Live transmission drawings, recording Monarch butterflies’ flight patterns, by Morgan O’Hara (USA)


I went to Michoacan to draw the movement of the migrating Monarch butterflies. Ten days before I got there, a terrible storm whose heavy rains destroyed villages and homes, took the lives of 41 people, and killed most of the butterflies. During the three weeks I was in the Michoacan area all I found was half of a monarch butterfly wing in a cow pasture. In the Guapamacataro library I found a book of contemporary Mexican poetry and made imaginary drawings of butterflies coupled with Elsa Cross’s poem Disappearances which seemed to speak to the occasion. I also made color coded drawings/accountings of how I spent my time at Guapamacataro. When I returned to Mexico City I learned that in the town of Rosario some butterflies had survived and I returned for a day to do drawings up in the mountains. The ground all the way up was covered by a six inch thick carpet of dead butterflies. I drew living butterflies mating on top of the compost as well as those flying high in the trees to strengthen their wings for the return flight. These drawings are done on the same pages as my time accounting work.

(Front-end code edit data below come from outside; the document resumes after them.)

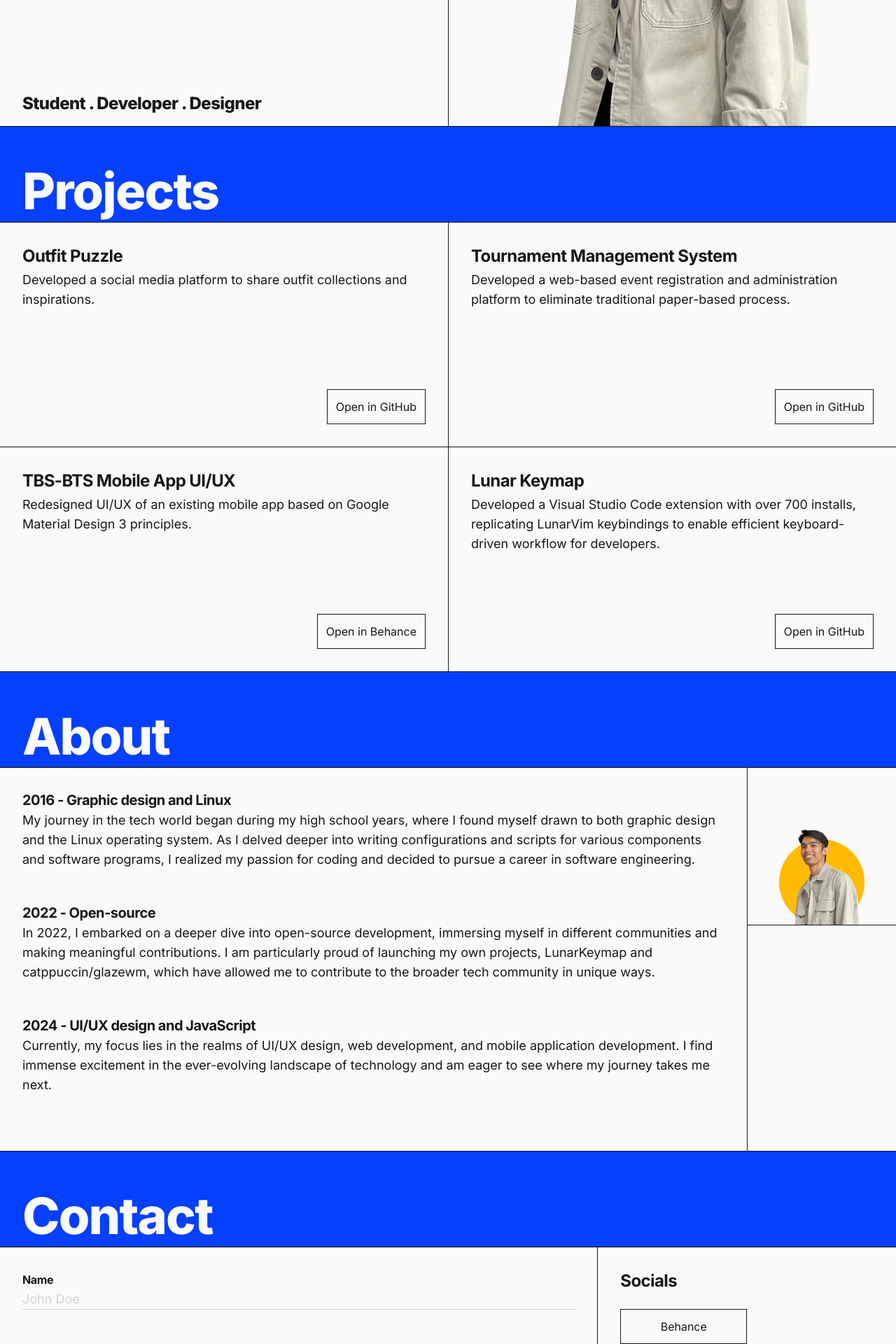
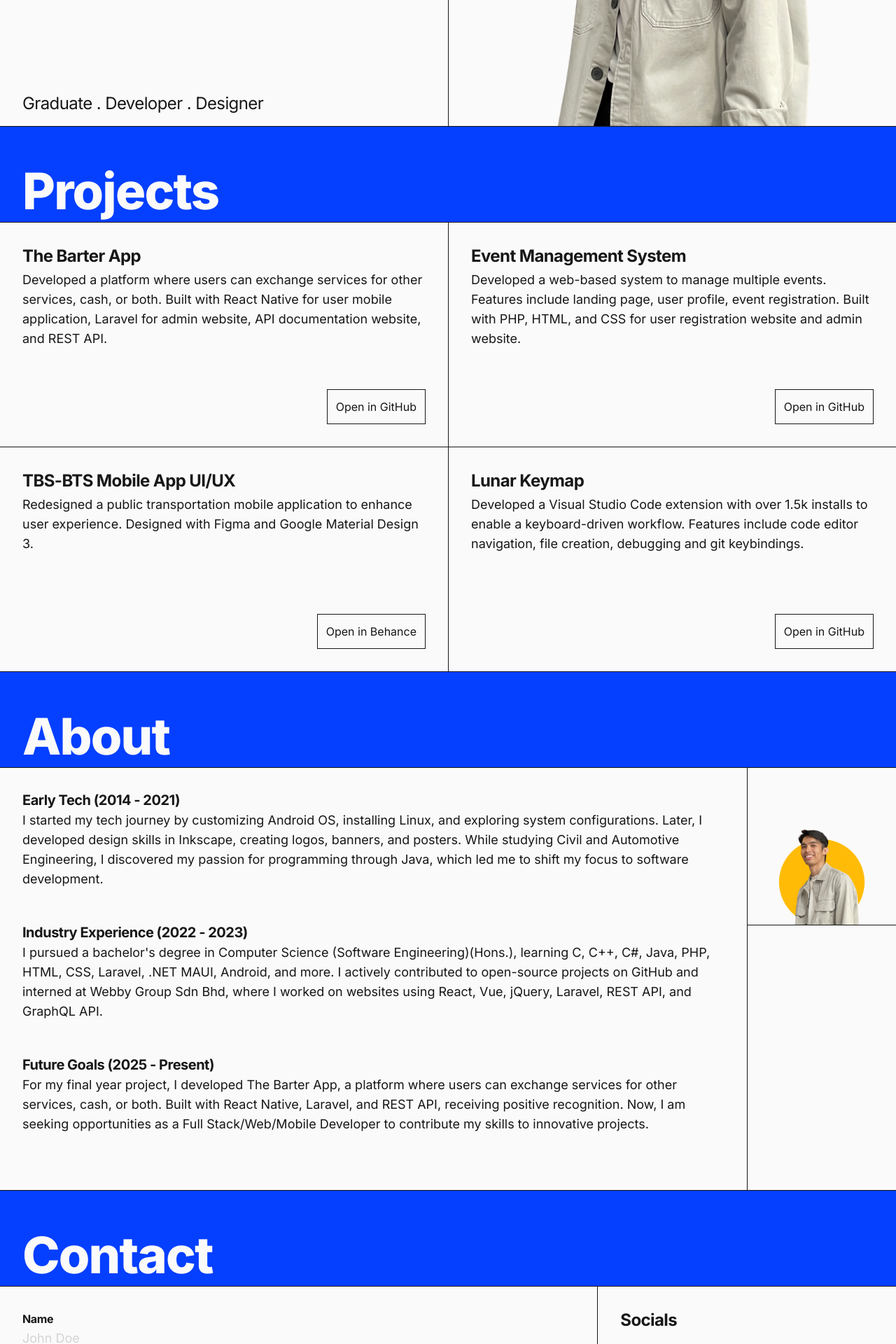
Before and after one commit to fathulfahmy/site, a React (Vite) app: page / in a window 1280 px wide. Shown: the part 620-2540 px from the top of the page at 70% size. Built offline with nearby package versions, Linux system fonts and the light colour scheme.

Commit message:
chore: update info

```diff
--- a/src/components/About.jsx
+++ b/src/components/About.jsx
@@ -13,16 +13,16 @@ function Text() {
   return (
     <div className="p-4 lg:p-8">
       <Section
-        heading="2016 - Graphic design and Linux"
-        text="My journey in the tech world began during my high school years, where I found myself drawn to both graphic design and the Linux operating system. As I delved deeper into writing configurations and scripts for various components and software programs, I realized my passion for coding and decided to pursue a career in software engineering."
+        heading="Early Tech (2014 - 2021)"
+        text="I started my tech journey by customizing Android OS, installing Linux, and exploring system configurations. Later, I developed design skills in Inkscape, creating logos, banners, and posters. While studying Civil and Automotive Engineering, I discovered my passion for programming through Java, which led me to shift my focus to software development."
       />
       <Section
-        heading="2022 - Open-source"
-        text="In 2022, I embarked on a deeper dive into open-source development, immersing myself in different communities and making meaningful contributions. I am particularly proud of launching my own projects, LunarKeymap and catppuccin/glazewm, which have allowed me to contribute to the broader tech community in unique ways."
+        heading="Industry Experience (2022 - 2023)"
+        text="I pursued a bachelor's degree in Computer Science (Software Engineering)(Hons.), learning C, C++, C#, Java, PHP, HTML, CSS, Laravel, .NET MAUI, Android, and more. I actively contributed to open-source projects on GitHub and interned at Webby Group Sdn Bhd, where I worked on websites using React, Vue, jQuery, Laravel, REST API, and GraphQL API."
       />
       <Section
-        heading="2024 - UI/UX design and JavaScript"
-        text="Currently, my focus lies in the realms of UI/UX design, web development, and mobile application development. I find immense excitement in the ever-evolving landscape of technology and am eager to see where my journey takes me next."
+        heading="Future Goals (2025 - Present)"
+        text="For my final year project, I developed The Barter App, a platform where users can exchange services for other services, cash, or both. Built with React Native, Laravel, and REST API, receiving positive recognition. Now, I am seeking opportunities as a Full Stack/Web/Mobile Developer to contribute my skills to innovative projects."
       />
     </div>
   );
--- a/src/components/Contact.jsx
+++ b/src/components/Contact.jsx
@@ -102,17 +102,13 @@ function Socials() {
     <div className="p-4 max-lg:text-center lg:p-8">
       <h3 className="mb-6">Socials</h3>
       <SocialBtn
-        href="https://www.behance.net/fathulfahmy"
-        platform="Behance"
+        href="https://www.linkedin.com/in/fathulfahmy/"
+        platform="LinkedIn"
       />
       <SocialBtn href="https://github.com/fathulfahmy" platform="GitHub" />
       <SocialBtn
-        href="https://instagram.com/fathulfahmy"
-        platform="Instagram"
-      />
-      <SocialBtn
-        href="https://www.linkedin.com/in/fathulfahmy/"
-        platform="LinkedIn"
+        href="https://www.behance.net/fathulfahmy"
+        platform="Behance"
       />
     </div>
   );
--- a/src/components/Footer.jsx
+++ b/src/components/Footer.jsx
@@ -1,8 +1,7 @@
 function Footer() {
   return (
     <footer className="border-t p-4 pb-16 max-lg:text-center lg:p-8 lg:pt-20">
-      <p>
-        fathulfahmy/site{" "}
+      <p>© 2025 Fathul Fahmy. All Rights Reserved.</p>
       <a
         href="https://github.com/fathulfahmy/site"
         target="_blank"
@@ -10,7 +9,6 @@ function Footer() {
       >
         View code on GitHub
       </a>
-      </p>
     </footer>
   );
 }
--- a/src/components/Home.jsx
+++ b/src/components/Home.jsx
@@ -7,8 +7,8 @@ function Text() {
       <div className="grow pb-16">
         <img src={typography} />
       </div>
-      <div className="text-xl font-extrabold tracking-tight lg:text-2xl">
-        Student . Developer . Designer
+      <div className="text-xl tracking-tight lg:text-2xl">
+        Graduate . Developer . Designer
       </div>
     </div>
   );
--- a/src/components/Projects.jsx
+++ b/src/components/Projects.jsx
@@ -19,16 +19,16 @@ function Projects() {
     <div className="lg:grid lg:grid-cols-12">
       <div className="border-b lg:col-span-6">
         <Card
-          title="Outfit Puzzle"
-          desc="Developed a social media platform to share outfit collections and inspirations."
+          title="The Barter App"
+          desc="Developed a platform where users can exchange services for other services, cash, or both. Built with React Native for user mobile application, Laravel for admin website, API documentation website, and REST API."
           platform="GitHub"
-          href="https://github.com/fathulfahmy/outfit-puzzle"
+          href="https://github.com/fathulfahmy/the-barter-app"
         />
       </div>
       <div className="border-b lg:col-span-6 lg:border-l">
         <Card
-          title="Tournament Management System"
-          desc="Developed a web-based event registration and administration platform to eliminate traditional paper-based process."
+          title="Event Management System"
+          desc="Developed a web-based system to manage multiple events. Features include landing page, user profile, event registration. Built with PHP, HTML, and CSS for user registration website and admin website."
           platform="GitHub"
           href="https://github.com/fathulfahmy/event-management"
         />
@@ -36,7 +36,7 @@ function Projects() {
       <div className="max-lg:border-b lg:col-span-6">
         <Card
           title="TBS-BTS Mobile App UI/UX"
-          desc="Redesigned UI/UX of an existing mobile app based on Google Material Design 3 principles."
+          desc="Redesigned a public transportation mobile application to enhance user experience. Designed with Figma and Google Material Design 3."
           platform="Behance"
           href="https://www.behance.net/gallery/192555099/TBS-BTS-UIUX-Redesign"
         />
@@ -44,7 +44,7 @@ function Projects() {
       <div className="lg:col-span-6 lg:border-l">
         <Card
           title="Lunar Keymap"
-          desc="Developed a Visual Studio Code extension with over 700 installs, replicating LunarVim keybindings to enable efficient keyboard-driven workflow for developers."
+          desc="Developed a Visual Studio Code extension with over 1.5k installs to enable a keyboard-driven workflow. Features include code editor navigation, file creation, debugging and git keybindings."
           platform="GitHub"
           href="https://github.com/fathulfahmy/lunarkeymap"
         />
```
Lines whose indentation alone changed are shown as unchanged.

By making LIVE TRANSMISSION drawings I track, in real time, the vital movement of living beings, transcending both figuration and abstraction, executing a direct neural translation from one human action into another. Drawing methodically with multiple razor-sharp pencils and both hands, as performative drawing, I condense movement into accumulations of graphite line which combine the controlled refinement of classical drawing with the unbound sensuality of spontaneous gesture. Time-space coordinates for each drawing are described with precision in titles written across the bottom of the page. I began LIVE TRANSMISSION, drawing as timebased performance, in 1989. LIVE TRANSMISSIONS render visible normally invisible or fleeting movement patterns, through seismograph-like drawing. The theoretical base for the work – visual transmission of the principle of vitality – evolved slowly over time; the archival nature of the work as well. In 2013 there exist approximately 3000 LIVE TRANSMISSION drawings done both privately and publicly on five continents. LIVE TRANSMISSIONS communicate beyond the specificity of language.

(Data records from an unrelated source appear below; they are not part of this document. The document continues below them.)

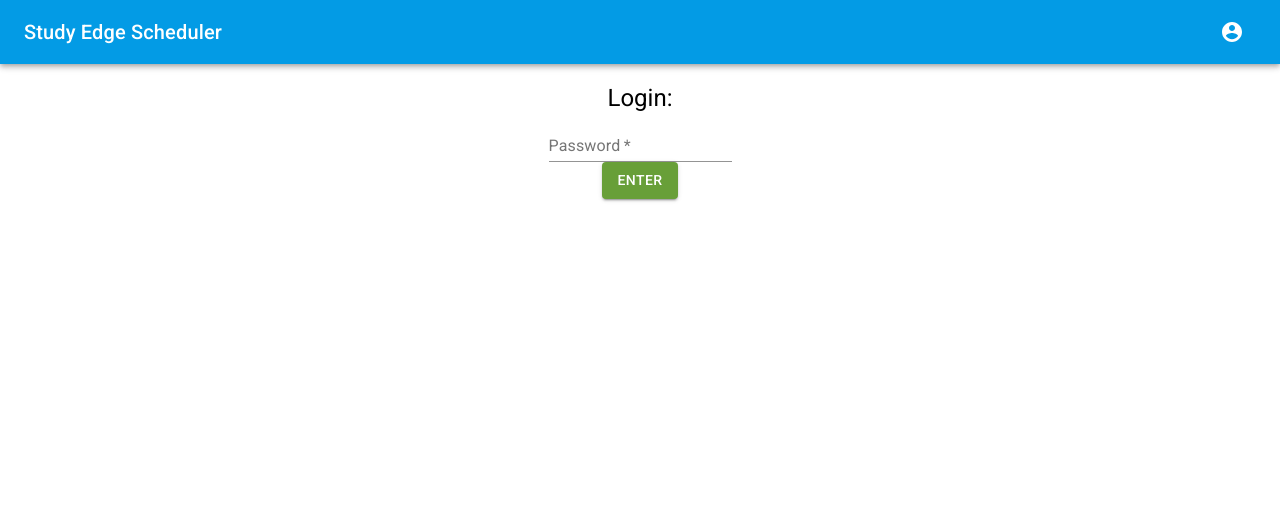
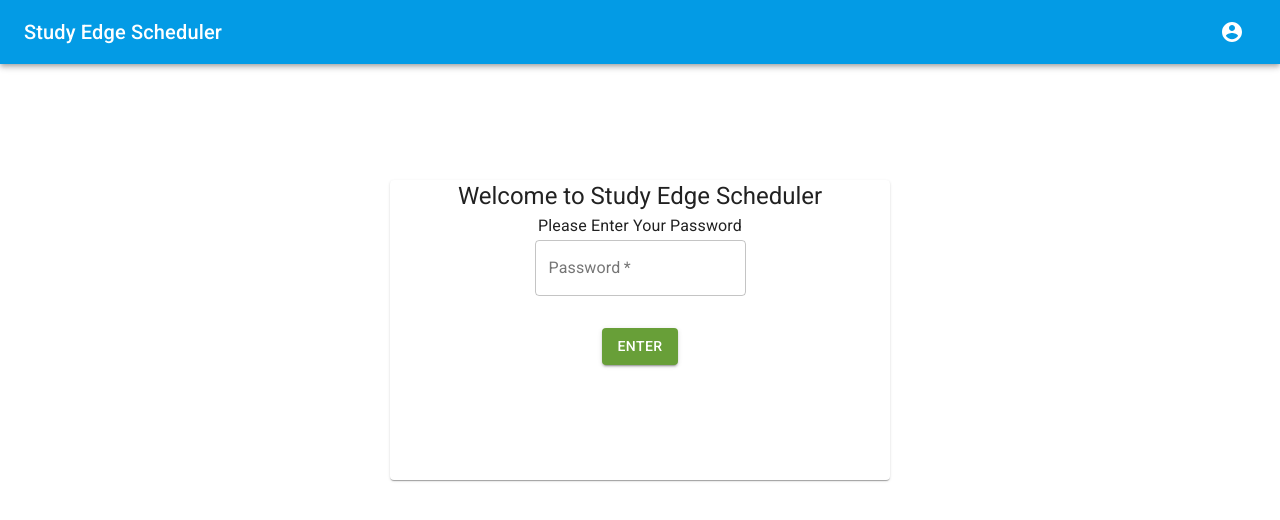
Before and after one commit to Softwareengineering3a/StudyEdge-Scheduler, a React (Create React App) app in the folder client/: page /login/admin in a window 1280 px wide. Shown: the top 520 px of the page. Built offline with nearby package versions, Linux system fonts and the light colour scheme.

Commit message:
Updated login page UI

```diff
--- a/client/src/views/Admin/admin.js
+++ b/client/src/views/Admin/admin.js
@@ -129,6 +129,7 @@ class Home extends Component {
                     <Grid container
                     justify="center"
                     alignItems="center"
+                    style = {{height: 850}}
                     >
                         <Grid item>
                             <Card style = {style.card}>
--- a/client/src/views/Admin/adminlogin.js
+++ b/client/src/views/Admin/adminlogin.js
@@ -5,7 +5,7 @@ import Button from '@material-ui/core/Button';
 import Grid from '@material-ui/core/Grid';
 import { Typography } from '@material-ui/core';
 import axios from 'axios';
-
+import Card from '@material-ui/core/Card';
 
 class adminlogin extends Component {
     constructor() {
@@ -48,26 +48,50 @@ class adminlogin extends Component {
     render(){
         return(
             <main>
-                <div className="center">
-                    <Typography variant="h5" className = "center">
-                        Login:
+                <Grid container
+                    justify="center"
+                    alignItems = "center"
+                    direction = "column"
+                    style = {{height: 500}}
+                    >
+                <Grid item>
+                <Card style = {{display: 'inline-block', height: 300, width: 500}}>
+                    <Grid item>
+                        <Typography variant="h5" className = "center">
+                            Welcome to Study Edge Scheduler
+                        </Typography>
+                    </Grid>
+                    <Grid item>
+                    <Typography variant="subtitle1" className = "center">
+                        Please Enter Your Password
                     </Typography>
-                    <Grid item>
+                    </Grid>
+                    <Grid item
+                        container
+                        justify="center"
+                        alignItems = "center"
+                        direction = "column"
+                        spacing = {4}
+                     >
+                        <Grid item>
                         <TextField
                             required
                             id="standard-required"
                             label="Password"
                             type="password"
                             name="password"
+                            variant = "outlined"
                             onChange={this.handleChange}
                             value={this.state.location}
                         />
                     </Grid>
-                    <Grid item >
+                    <Grid item>
                         <Button type="submit" variant="contained" color="secondary" onClick={this.handleSubmit}>Enter</Button>
+                        </Grid>
                     </Grid>
-
-                </div>
+                </Card>
+                    </Grid>
+                </Grid>
             </main>
         );
     }
--- a/client/src/views/Student/student.js
+++ b/client/src/views/Student/student.js
@@ -18,7 +18,7 @@ const style = {
     card: {
         display: 'inline-block',
         height: 750,
-        width: 1000
+        width: 1000,
     },
 };
 
@@ -121,6 +121,7 @@ class Home extends Component {
                     <Grid container
                     justify="center"
                     alignItems="center"
+                    style = {{height: 850}}
                     >
                         <Grid item>
                             <Card style = {style.card}>
```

Morgan O’Hara (Los Angeles 1941) was raised in post-war Japan. Her practice researches the vital movement of living beings through drawing. In 1989 she began working in international performance art festivals, did her first site specific wall drawings and began the practice of aikido, a Japanese martial art. O’Hara lives in New York and works internationally. Teaches master classes in drawing and the psychology of creativity in international institutions. Important residencies include MacDowell Colony, New Hampshire; Macau Museum of Art, China; Nha San Studio Hanoi, New Space Arts Foundation Hue, and Zero Space Saigon,Vietnam; Aomori Contemporary Art Center, Japan; Guapamacataro, Michoacan, Mexico. Recipient of fellowships from Pollock-Krasner Foundation, Gottleib Foundation, Foundation for Contemporary Arts, among others. Selected public collections include: National Gallery of Art, Washington, DC; Hammer Museum, Los Angeles, California; Arkansas Art Center, Little Rock, Arkansas; Weatherspoon Gallery, Greensboro, North Carolina; Hood Museum of Art, New Hampshire; Czech National Gallery, Prague; Moravian Gallery, Brno, Czech Republic; Macau Art Museum, Macau, China; Stedelijk Museum, Amsterdam. Her permanent site specific wall drawings can be found in Macau, China; Kobe, Japan and Amsterdam, The Netherlands. Publications include five volumes of LIVE TRANSMISSION drawings.